Megan wearing a traditional Turkmen hat

Related Posts
1 of 53

- Advertisement - scroll to continue -

No room for the real thing? A selfie will do the trick © Megan Eaves

Fridge magnet or better? Even if you don’t have room to bring home a huge, fuzzy Turkmen hat, you should at least get a photo of yourself wearing one.

You’d be a muppet to miss… Thousand-year-old Bukhara, which was at one time Central Asia’s holiest city. It’s a small and walkable town stuffed with ancient mosques, minarets and holy sites at every turn. Plus the old town is well preserved and is a complete maze – worth getting lost in the dusty back lanes.

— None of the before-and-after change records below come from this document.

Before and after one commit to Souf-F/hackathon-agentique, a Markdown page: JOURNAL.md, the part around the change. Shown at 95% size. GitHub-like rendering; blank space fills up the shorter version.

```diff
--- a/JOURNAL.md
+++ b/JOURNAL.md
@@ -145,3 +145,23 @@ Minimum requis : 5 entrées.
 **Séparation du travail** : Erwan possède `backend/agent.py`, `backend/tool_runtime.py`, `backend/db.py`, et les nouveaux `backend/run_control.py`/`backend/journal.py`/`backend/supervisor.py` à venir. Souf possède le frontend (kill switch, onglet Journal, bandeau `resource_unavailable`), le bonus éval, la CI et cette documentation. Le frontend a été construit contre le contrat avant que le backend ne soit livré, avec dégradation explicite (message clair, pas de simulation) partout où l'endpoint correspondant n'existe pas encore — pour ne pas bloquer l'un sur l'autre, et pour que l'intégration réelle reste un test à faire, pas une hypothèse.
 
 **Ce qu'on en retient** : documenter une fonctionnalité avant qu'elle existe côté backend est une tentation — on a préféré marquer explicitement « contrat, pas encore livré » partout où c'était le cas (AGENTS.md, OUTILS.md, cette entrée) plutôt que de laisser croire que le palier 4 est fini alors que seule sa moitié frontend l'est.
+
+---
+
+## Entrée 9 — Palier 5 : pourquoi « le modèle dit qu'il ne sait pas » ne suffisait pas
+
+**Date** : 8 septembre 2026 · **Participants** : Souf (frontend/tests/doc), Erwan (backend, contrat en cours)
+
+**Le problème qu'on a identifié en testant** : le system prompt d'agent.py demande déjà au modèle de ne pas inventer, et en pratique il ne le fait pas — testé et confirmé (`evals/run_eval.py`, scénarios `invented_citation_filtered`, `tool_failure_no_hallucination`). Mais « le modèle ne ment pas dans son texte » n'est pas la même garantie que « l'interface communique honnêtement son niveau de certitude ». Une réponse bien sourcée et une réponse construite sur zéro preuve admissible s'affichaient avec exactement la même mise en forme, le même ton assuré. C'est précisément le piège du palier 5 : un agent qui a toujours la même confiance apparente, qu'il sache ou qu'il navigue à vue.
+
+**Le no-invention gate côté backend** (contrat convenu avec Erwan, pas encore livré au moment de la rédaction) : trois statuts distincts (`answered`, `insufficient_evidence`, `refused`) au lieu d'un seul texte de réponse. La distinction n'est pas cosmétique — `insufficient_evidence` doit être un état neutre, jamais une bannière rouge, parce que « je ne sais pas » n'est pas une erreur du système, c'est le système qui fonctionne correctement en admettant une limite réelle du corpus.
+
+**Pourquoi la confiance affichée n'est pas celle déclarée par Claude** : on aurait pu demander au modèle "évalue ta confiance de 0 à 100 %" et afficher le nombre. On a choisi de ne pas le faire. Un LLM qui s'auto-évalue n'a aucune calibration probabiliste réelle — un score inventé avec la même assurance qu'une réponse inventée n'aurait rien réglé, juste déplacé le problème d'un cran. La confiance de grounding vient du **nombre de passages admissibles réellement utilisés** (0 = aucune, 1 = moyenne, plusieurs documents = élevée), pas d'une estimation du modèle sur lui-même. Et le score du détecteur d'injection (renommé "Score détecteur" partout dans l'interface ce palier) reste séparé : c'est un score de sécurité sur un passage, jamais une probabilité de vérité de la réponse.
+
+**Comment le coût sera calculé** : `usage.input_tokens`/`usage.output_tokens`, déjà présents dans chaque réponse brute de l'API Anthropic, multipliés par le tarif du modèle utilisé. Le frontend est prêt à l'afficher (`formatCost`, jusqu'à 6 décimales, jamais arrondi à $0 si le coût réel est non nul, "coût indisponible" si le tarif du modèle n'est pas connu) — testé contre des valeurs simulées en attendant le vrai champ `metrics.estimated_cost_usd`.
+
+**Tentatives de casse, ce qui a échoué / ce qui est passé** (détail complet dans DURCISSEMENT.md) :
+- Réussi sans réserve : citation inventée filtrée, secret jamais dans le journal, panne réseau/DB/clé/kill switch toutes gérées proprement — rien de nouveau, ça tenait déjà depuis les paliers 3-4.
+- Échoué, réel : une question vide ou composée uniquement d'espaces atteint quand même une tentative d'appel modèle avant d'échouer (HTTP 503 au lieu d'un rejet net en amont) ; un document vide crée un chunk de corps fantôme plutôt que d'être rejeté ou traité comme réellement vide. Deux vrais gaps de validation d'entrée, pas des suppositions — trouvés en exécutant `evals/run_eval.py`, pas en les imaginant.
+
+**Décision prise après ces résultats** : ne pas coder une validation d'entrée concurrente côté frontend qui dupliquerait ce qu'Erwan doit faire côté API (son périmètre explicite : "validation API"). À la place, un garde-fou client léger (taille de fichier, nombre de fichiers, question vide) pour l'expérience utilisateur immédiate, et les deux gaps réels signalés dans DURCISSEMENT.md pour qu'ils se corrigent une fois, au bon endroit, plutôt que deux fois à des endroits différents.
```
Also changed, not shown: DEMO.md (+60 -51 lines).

Fave activity? Going for a wild swim in Aidarkul Lake. It’s way out in the northern desert of Uzbekistan and was totally empty when I went. Due to its high salt content, you can float around easily. On the day I was there, the sun was beating down and the water was warm. I could’ve stayed in all day.

An up-close details of a mosaic, Uzbekistan

Uzbekistan begs to be explored up-close © Megan Eaves

Quintessential experience? Taking photos of the incredible mosaics that adorn many of the country’s monuments. Close-ups of the Persian-inspired detailing on specific tiles, faraway shots that take in the magnificent colours and of course selfies of you in front of these amazing works of art. Don’t be shy!

Watch the interview

Megan Eaves travelled to Uzbekistan with support from Kalpak Travel ( Lonely Planet contributors do not accept freebies in exchange for positive coverage.

Want more behind-the-scenes adventures? Find out what Picture Editor Claire Richardson got up to on her recent trip to Łódź, Poland.

Visit our friends at


This website uses cookies to improve your experience. We'll assume you're ok with this, but you can opt-out if you wish. Accept Read More